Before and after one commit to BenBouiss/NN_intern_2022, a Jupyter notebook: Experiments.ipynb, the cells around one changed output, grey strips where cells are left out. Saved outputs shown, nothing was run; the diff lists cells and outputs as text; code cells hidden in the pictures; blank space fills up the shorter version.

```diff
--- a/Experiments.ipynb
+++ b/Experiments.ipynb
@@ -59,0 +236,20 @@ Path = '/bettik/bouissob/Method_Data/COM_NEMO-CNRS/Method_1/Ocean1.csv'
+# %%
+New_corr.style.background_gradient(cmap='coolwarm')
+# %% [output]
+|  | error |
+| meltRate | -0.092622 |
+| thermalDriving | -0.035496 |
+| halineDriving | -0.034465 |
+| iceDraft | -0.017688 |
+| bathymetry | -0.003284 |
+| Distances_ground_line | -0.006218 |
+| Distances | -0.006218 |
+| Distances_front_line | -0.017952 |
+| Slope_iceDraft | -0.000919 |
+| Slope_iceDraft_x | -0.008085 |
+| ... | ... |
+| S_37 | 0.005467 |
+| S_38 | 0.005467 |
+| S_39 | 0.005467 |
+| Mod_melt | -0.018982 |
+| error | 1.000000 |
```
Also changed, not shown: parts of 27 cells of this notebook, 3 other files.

━━━━━━━━

Whenever the string "changed" shows up in a line of the records, copy that line.

Before and after one commit to BenBouiss/NN_intern_2022, a Jupyter notebook: Experiments.ipynb, the cells around one changed output, grey strips where cells are left out. Saved outputs shown, nothing was run; the diff lists cells and outputs as text; code cells hidden in the pictures; blank space fills up the shorter version.
Also changed, not shown: parts of 27 cells of this notebook, 3 other files.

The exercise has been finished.